April 5, 2010
Has anyone else been noticing a curious page inserted in the final pages of some novels – the “A Note About the Type” page? I admit at first I paid little attention but I must say I’ve become quite intrigued … Here is an example from “The Book of Negroes” by Lawrence Hill which so many of us enjoyed last year.
A Note on the Type “This book is set in Carol Twombley’s Adobe Caslon, patterned after the typefaces of William Caslon I, England’s first great typecutter. His faces, the first of which was issued in 1725 , were used by Benjamin Franklin, in 1776, to set the US Declaration of Independence.”
Hmmm. Not sure it influenced my enjoyment of the book much but then again, I know I have read books whose type I have found irritating, or at least too small or poorly organized. James Frey’s A Million Little Pieces used a small font and no paragraphing to make a style statement – one that drove me bananas! And remember reading Lori Lansen’s The Girls in which each “girl” had her own chapter in her own font? An interesting tool which helped clarify which voice we were reading.

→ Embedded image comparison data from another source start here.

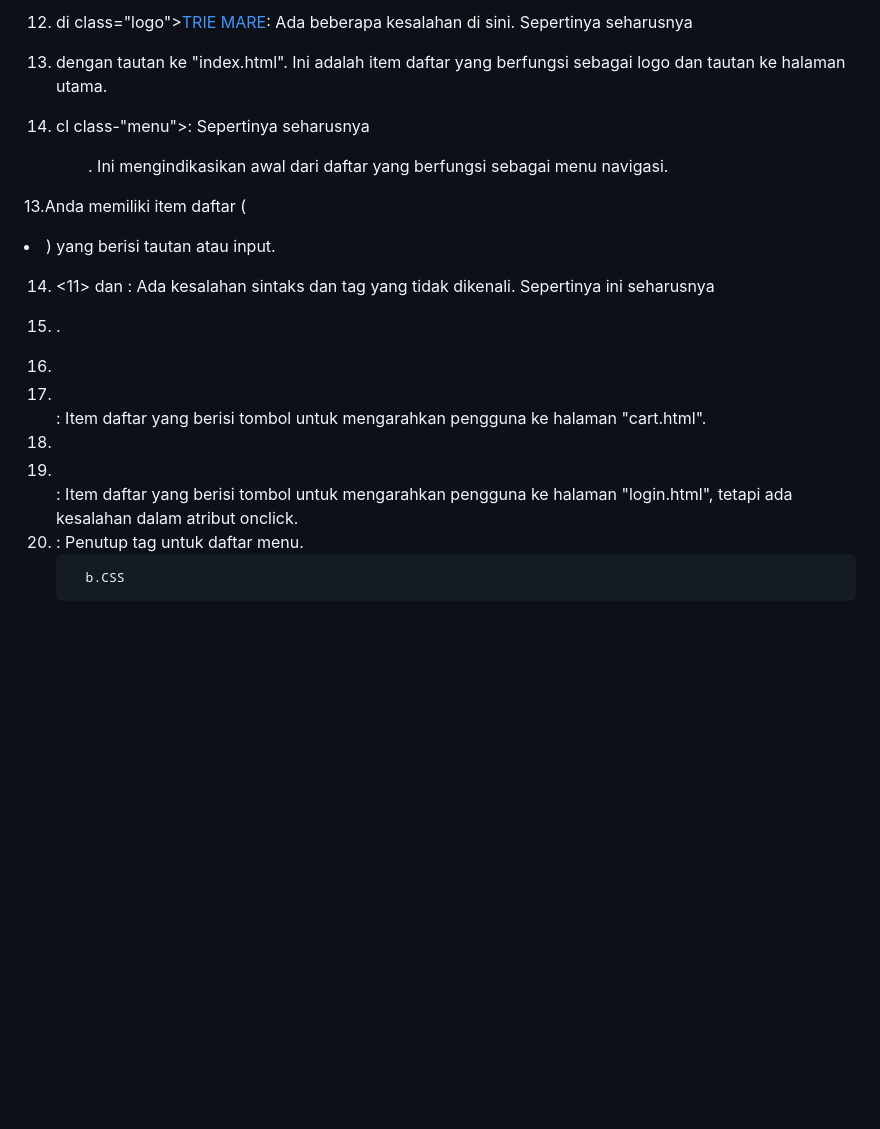
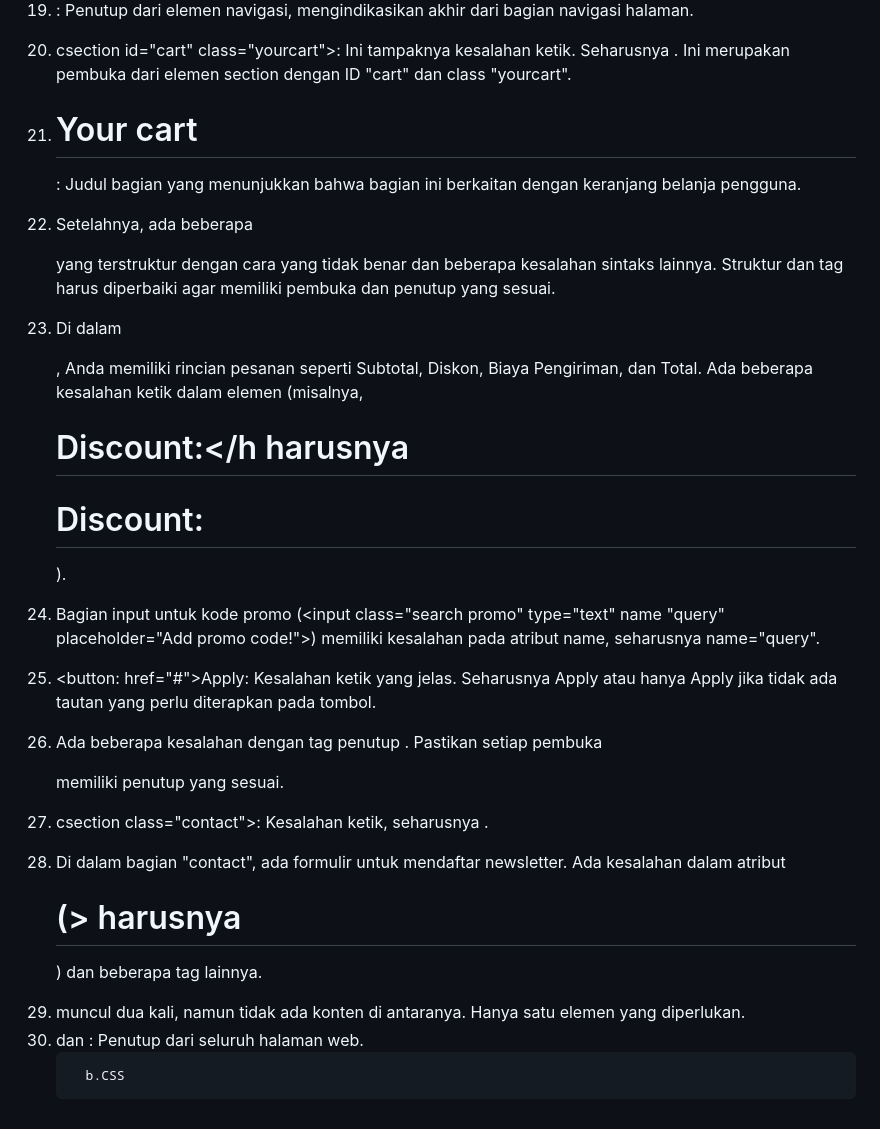
Before and after one commit to 22091397103-MohammadAvieSienaMIC22/PEMWEB-07, a Markdown page: README.md, the part around the change printed below. GitHub-like rendering; blank space fills up the shorter version.

Commit message:
Update README.md
pembaruan

```diff
--- a/README.md
+++ b/README.md
@@ -64,17 +72,23 @@ ketergantungan. Dengan tujuan ini, pembaca dokumen akan memahami produk yang aka
 
-11. di class="logo"><a href="index.ht index.html" class="page-scroll">TRIE MARE</a></LI>: Ada beberapa kesalahan di sini. Sepertinya seharusnya <li class="logo"> dengan tautan ke "index.html". Ini adalah item daftar yang berfungsi sebagai logo dan tautan ke halaman utama.
+19. </nav>: Penutup dari elemen navigasi, mengindikasikan akhir dari bagian navigasi halaman.
+20. csection id="cart" class="yourcart">: Ini tampaknya kesalahan ketik. Seharusnya <section id="cart" class="yourcart">. Ini merupakan pembuka dari elemen section dengan ID "cart" dan class "yourcart".
+21. <h1>Your cart</h1>: Judul bagian yang menunjukkan bahwa bagian ini berkaitan dengan keranjang belanja pengguna.
+22. Setelahnya, ada beberapa <div> yang terstruktur dengan cara yang tidak benar dan beberapa kesalahan sintaks lainnya. Struktur dan tag <div> harus diperbaiki agar memiliki pembuka dan penutup yang sesuai.
+23. Di dalam <div class="frane_order">, Anda memiliki rincian pesanan seperti Subtotal, Diskon, Biaya Pengiriman, dan Total. Ada beberapa kesalahan ketik dalam elemen (misalnya, <h1>Discount:</h harusnya <h1>Discount:</h1>).
+23. Bagian input untuk kode promo (<input class="search promo" type="text" name "query" placeholder="Add promo code!">) memiliki kesalahan pada atribut name, seharusnya name="query".
+24. <button: href="#">Apply</button>: Kesalahan ketik yang jelas. Seharusnya <button href="#">Apply</button> atau hanya <button>Apply</button> jika tidak ada tautan yang perlu diterapkan pada tombol.
+25. Ada beberapa kesalahan dengan tag penutup </div>. Pastikan setiap pembuka <div> memiliki penutup yang sesuai.
+26. csection class="contact">: Kesalahan ketik, seharusnya <section class="contact">.
+27. Di dalam bagian "contact", ada formulir untuk mendaftar newsletter. Ada kesalahan dalam atribut <h1> (</N1>>
+    harusnya </h1>) dan beberapa tag lainnya.
+29. <footer> muncul dua kali, namun tidak ada konten di antaranya. Hanya satu elemen <footer> yang diperlukan.
+30. </body> dan </html>: Penutup dari seluruh halaman web.
 
-12. cl class-"menu">: Sepertinya seharusnya <ul class="menu">. Ini mengindikasikan awal dari daftar yang berfungsi sebagai menu navigasi.
 
-13.Anda memiliki item daftar (<li>) yang berisi tautan atau input.
 
-14. <11> dan </li>: Ada kesalahan sintaks dan tag yang tidak dikenali. Sepertinya ini seharusnya <li>.
 
-15. <li><button class="buttoncart" onclick="window.location.href='cart.html"></li>: Item daftar yang berisi tombol untuk mengarahkan pengguna ke halaman "cart.html".
 
-16. <li><button class="buttonlogin" onclick="window.location.href="login.html""></li>: Item daftar yang berisi tombol untuk mengarahkan pengguna ke halaman "login.html", tetapi ada kesalahan dalam atribut onclick.
 
-17. </ul>: Penutup tag untuk daftar menu.
 
 
           b.CSS
```
Also changed, not shown: other parts of README.md (+9 -1 lines).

The Penguin publishing group recently released an entertaining series of videos called Type Matters featuring discussion of fonts and type by book designers. They are entertaining folks! Take a peek and perhaps gain an appreciation for some of the behind the scenes work that contributes to your reading experience.